3.2. XSD Design

We have completed the design of the WSDL, but one practical issue remains. A constraint of the document/literal wrapped design pattern is that the wrapping element's complex type may have no attributes. This is slightly awkward from a practical point of view as we often need to send some contextual information with the request (for example, a userID or sessionID) as attribute values along with the document payload itself (i.e the document that is being sent to the service is associated with a user and session).

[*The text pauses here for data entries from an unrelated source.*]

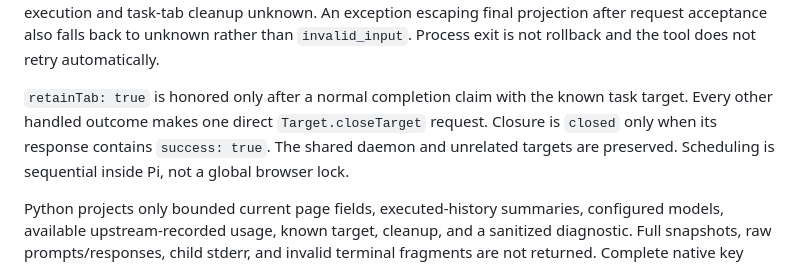
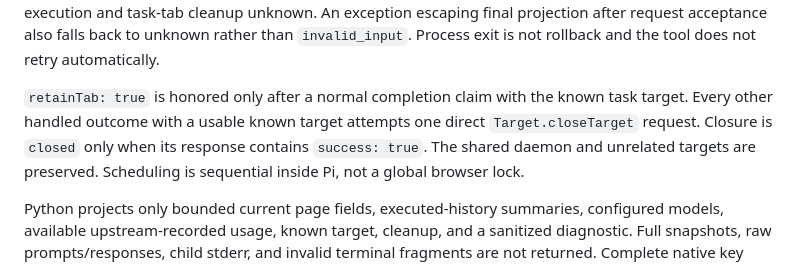
Before and after one commit to skhlo/rlcd-brwsr, a Markdown page: README.md, the part around the change. Drawn GitHub-style.

```diff
--- a/README.md
+++ b/README.md
@@ -121,8 +121,9 @@ falls back to unknown rather than `invalid_input`. Process exit is not rollback
 and the tool does not retry automatically.
 
 `retainTab: true` is honored only after a normal completion claim with the known
-task target. Every other handled outcome makes one direct `Target.closeTarget`
-request. Closure is `closed` only when its response contains `success: true`.
+task target. Every other handled outcome with a usable known target attempts one
+direct `Target.closeTarget` request. Closure is `closed` only when its response
+contains `success: true`.
 The shared daemon and unrelated targets are preserved. Scheduling is sequential
 inside Pi, not a global browser lock.
 
```
Also changed, not shown: docs/adr/0003-python-owned-run.md (+7 -5 lines).
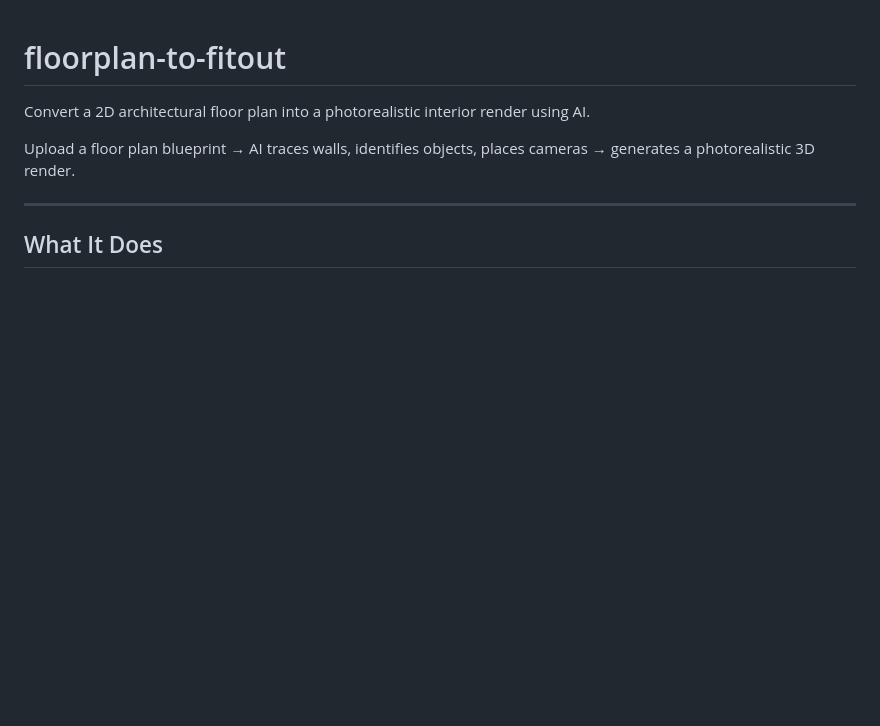
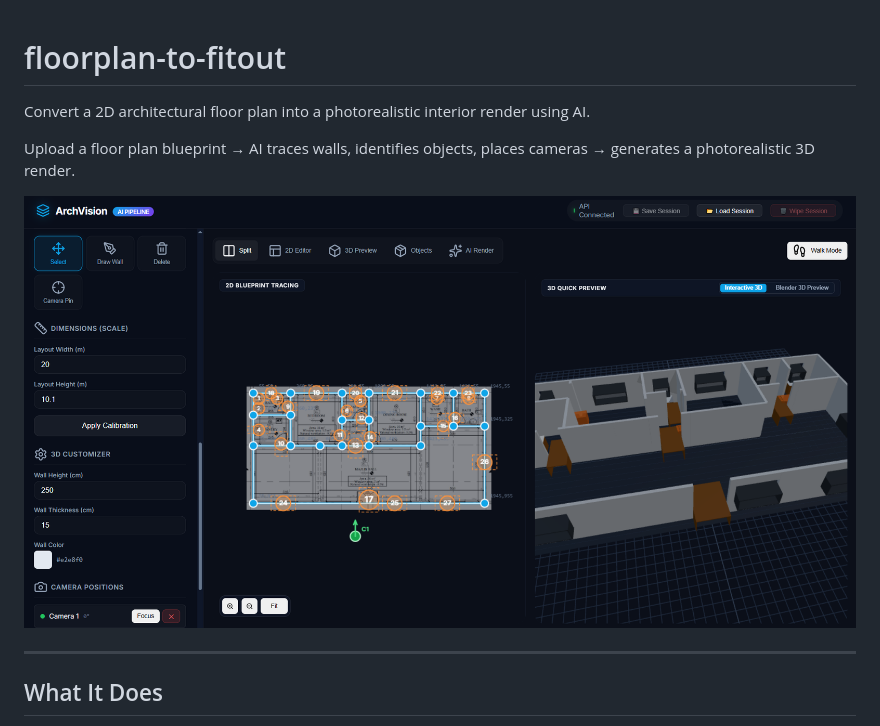
Before and after one commit to ahmedxuhri/floorplan-to-fitout, a Markdown page: README.md, the part around the change. Drawn GitHub-style; pictures changed too: assets/preview.png (added); blank space fills up the shorter version.

Commit message:
docs: add featured preview image to README

```diff
--- a/README.md
+++ b/README.md
@@ -3,6 +3,8 @@
 Convert a 2D architectural floor plan into a photorealistic interior render using AI.
 
 Upload a floor plan blueprint → AI traces walls, identifies objects, places cameras → generates a photorealistic 3D render.
+
+![floorplan-to-fitout preview](assets/preview.png)
 
 ---
 
```
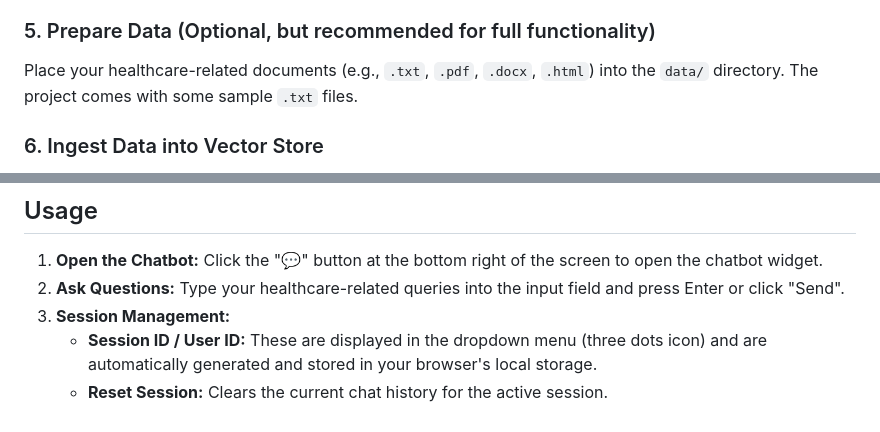
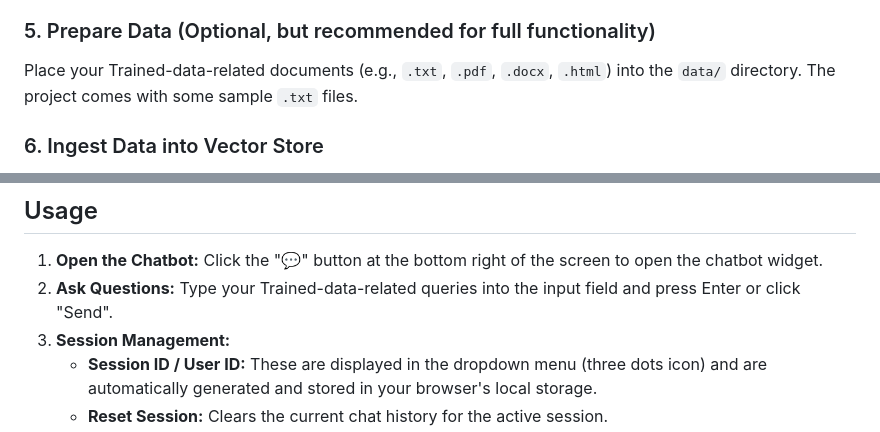
Before and after one commit to DanishRather/shared-rag, a Markdown page: README.md, 2 parts joined by grey strips. Drawn GitHub-style.

```diff
--- a/README.md
+++ b/README.md
@@ -115,7 +115,7 @@ API_KEY = "YOUR_API_KEY" # Replace with a strong API key for ingestion endpoint
 
 ### 5. Prepare Data (Optional, but recommended for full functionality)
 
-Place your healthcare-related documents (e.g., `.txt`, `.pdf`, `.docx`, `.html`) into the `data/` directory. The project comes with some sample `.txt` files.
+Place your Trained-data-related documents (e.g., `.txt`, `.pdf`, `.docx`, `.html`) into the `data/` directory. The project comes with some sample `.txt` files.
 
 ### 6. Ingest Data into Vector Store
 
@@ -155,7 +155,7 @@ You will see the chatbot interface.
 ## Usage
 
 1.  **Open the Chatbot:** Click the "💬" button at the bottom right of the screen to open the chatbot widget.
-2.  **Ask Questions:** Type your healthcare-related queries into the input field and press Enter or click "Send".
+2.  **Ask Questions:** Type your Trained-data-related queries into the input field and press Enter or click "Send".
 3.  **Session Management:**
     *   **Session ID / User ID:** These are displayed in the dropdown menu (three dots icon) and are automatically generated and stored in your browser's local storage.
     *   **Reset Session:** Clears the current chat history for the active session.
```
Also changed, not shown: other parts of README.md (+8 -8 lines).
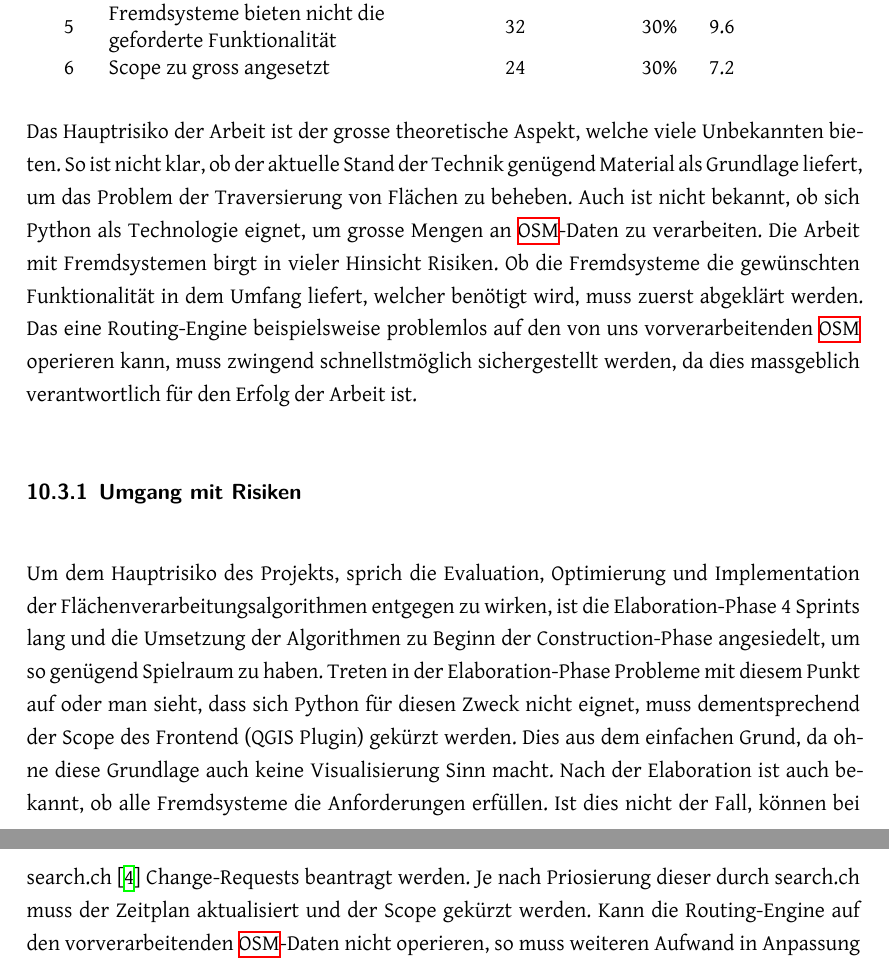
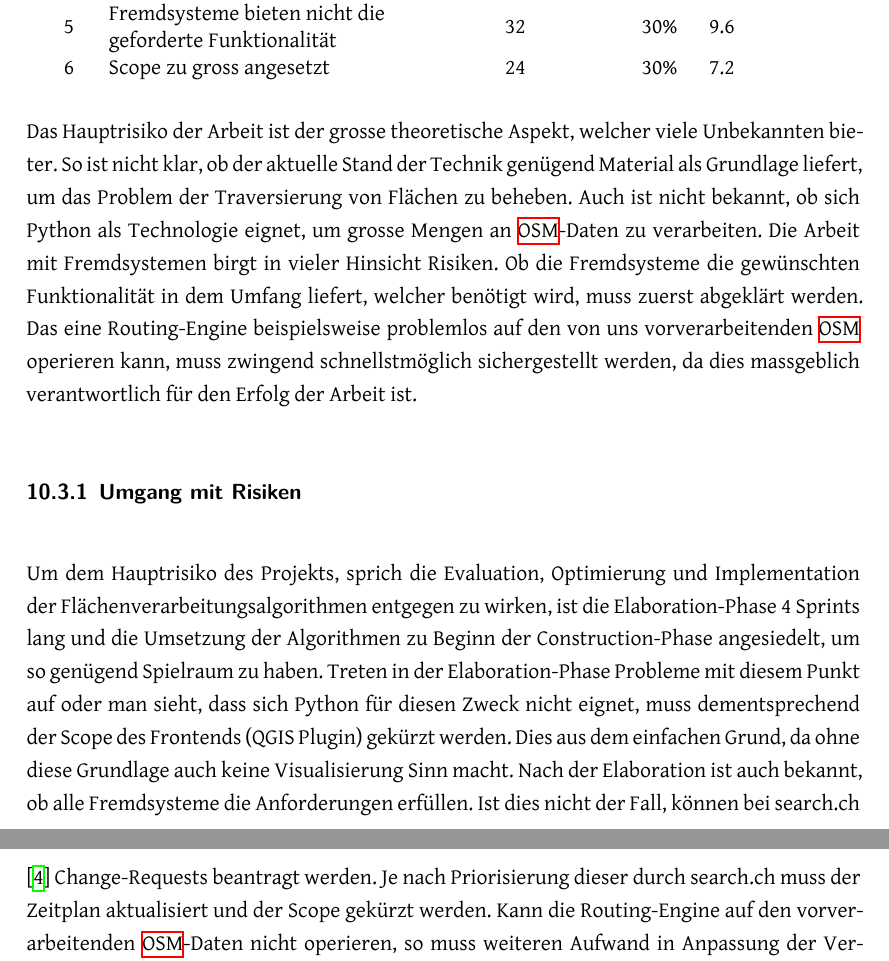
Before and after one commit to PlazaNav/PlazaNav-doc, a LaTeX thesis (index.tex, which reads projectdoc/projektmanagement.tex): two parts of pages 82 and 83 of 96, joined at a grey line, cut so that both start at the same text. Compiled offline with XeLaTeX.

Commit message:
fix typos

```diff
--- a/projectdoc/projektmanagement.tex
+++ b/projectdoc/projektmanagement.tex
@@ -219,11 +219,11 @@ Die Studienarbeit wird in die \ac{RUP}-Phasen (Inception, Elaboration, Construct
     \end{tabular}
 \end{table}
 
-Das Hauptrisiko der Arbeit ist der grosse theoretische Aspekt, welche viele Unbekannten bieten. So ist nicht klar, ob der aktuelle Stand der Technik genügend Material als Grundlage liefert, um das Problem der Traversierung von Flächen zu beheben. Auch ist nicht bekannt, ob sich Python als Technologie eignet, um grosse Mengen an \ac{OSM}-Daten zu verarbeiten. Die Arbeit mit Fremdsystemen birgt in vieler Hinsicht Risiken. Ob die Fremdsysteme die gewünschten Funktionalität in dem Umfang liefert, welcher benötigt wird, muss zuerst abgeklärt werden. Das eine Routing-Engine beispielsweise problemlos auf den von uns vorverarbeitenden \ac{OSM} operieren kann, muss zwingend schnellstmöglich sichergestellt werden, da dies massgeblich verantwortlich für den Erfolg der Arbeit ist.
+Das Hauptrisiko der Arbeit ist der grosse theoretische Aspekt, welcher viele Unbekannten bieter. So ist nicht klar, ob der aktuelle Stand der Technik genügend Material als Grundlage liefert, um das Problem der Traversierung von Flächen zu beheben. Auch ist nicht bekannt, ob sich Python als Technologie eignet, um grosse Mengen an \ac{OSM}-Daten zu verarbeiten. Die Arbeit mit Fremdsystemen birgt in vieler Hinsicht Risiken. Ob die Fremdsysteme die gewünschten Funktionalität in dem Umfang liefert, welcher benötigt wird, muss zuerst abgeklärt werden. Das eine Routing-Engine beispielsweise problemlos auf den von uns vorverarbeitenden \ac{OSM} operieren kann, muss zwingend schnellstmöglich sichergestellt werden, da dies massgeblich verantwortlich für den Erfolg der Arbeit ist.
 
 \subsubsection{Umgang mit Risiken}
 \label{Risiken:Umang mit Risiken}
-Um dem Hauptrisiko des Projekts, sprich die Evaluation, Optimierung und Implementation der Flächenverarbeitungsalgorithmen entgegen zu wirken, ist die Elaboration-Phase 4 Sprints lang und die Umsetzung der Algorithmen zu Beginn der Construction-Phase angesiedelt, um so genügend Spielraum zu haben. Treten in der Elaboration-Phase Probleme mit diesem Punkt auf oder man sieht, dass sich Python für diesen Zweck nicht eignet, muss dementsprechend der Scope des Frontend (QGIS Plugin) gekürzt werden. Dies aus dem einfachen Grund, da ohne diese Grundlage auch keine Visualisierung Sinn macht. Nach der Elaboration ist auch bekannt, ob alle Fremdsysteme die Anforderungen erfüllen. Ist dies nicht der Fall, können bei search.ch \cite{search_ch_route_api} Change-Requests beantragt werden. Je nach Priosierung dieser durch search.ch muss der Zeitplan aktualisiert und der Scope gekürzt werden. Kann die Routing-Engine auf den vorverarbeitenden \ac{OSM}-Daten nicht operieren, so muss weiteren Aufwand in Anpassung der Verarbeitung der \ac{OSM}-Daten gesteckt werden, was ebenfalls eine Kürzung des Scopes zur Folge hat.
+Um dem Hauptrisiko des Projekts, sprich die Evaluation, Optimierung und Implementation der Flächenverarbeitungsalgorithmen entgegen zu wirken, ist die Elaboration-Phase 4 Sprints lang und die Umsetzung der Algorithmen zu Beginn der Construction-Phase angesiedelt, um so genügend Spielraum zu haben. Treten in der Elaboration-Phase Probleme mit diesem Punkt auf oder man sieht, dass sich Python für diesen Zweck nicht eignet, muss dementsprechend der Scope des Frontends (QGIS Plugin) gekürzt werden. Dies aus dem einfachen Grund, da ohne diese Grundlage auch keine Visualisierung Sinn macht. Nach der Elaboration ist auch bekannt, ob alle Fremdsysteme die Anforderungen erfüllen. Ist dies nicht der Fall, können bei search.ch \cite{search_ch_route_api} Change-Requests beantragt werden. Je nach Priorisierung dieser durch search.ch muss der Zeitplan aktualisiert und der Scope gekürzt werden. Kann die Routing-Engine auf den vorverarbeitenden \ac{OSM}-Daten nicht operieren, so muss weiteren Aufwand in Anpassung der Verarbeitung der \ac{OSM}-Daten gesteckt werden, was ebenfalls eine Kürzung des Scopes zur Folge hat.
 
 \subsubsection{Konsequenz}
 \label{Risiken:Konsequenz}
```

To include this contextual information in the request, as well as the document payload, Icodeon have found that a good technique is to nest another element below the wrapping element but above the document wrapper - a kind of inner wrapper. In this example, we have called the inner wrapper "ContextDataModel" as it will hold information about the context. This element is then nested below the wrapping element in the WSDL:

        
            
                
                    
                        
                    
                
            
          
      

Now that we have a element that is free of any constraints from the document/literal wrapped design pattern, we can add whatever contextual information we like to accompany the main document payload. In our example, we will just define a userID and sessionID as attributes:

        
          
            
            
          
          
      

The element that we defined above is not only being used to carry around a few useful identifiers. It is also a parent to the document payload that is the principal meesage that we are sending to the web service operation. So to complete the newly defined element, we need to nest as a child element the root element of the document payload. In our case, the root element of the IEEE 1484.11.3 schema for the Content Object Communication Datamodel is called cocd:

        
          
            
              
            
            
            
          
          
      

We then reference the IEEE 1484.11.3 schema for the Content Object Communication Datamodel and it's root element and namespace with an import statement:

        
          
          
      

The final touch is to separate the schema for this extra contextual information into it's own XSD file and reference the file from within the WSDL with an inclusion statement:

        
            
          
      

This may seem like a lot of hoops to jump through, but the end result is a very powerful design pattern. This is what all the effort we have put into WSDL design now buys us:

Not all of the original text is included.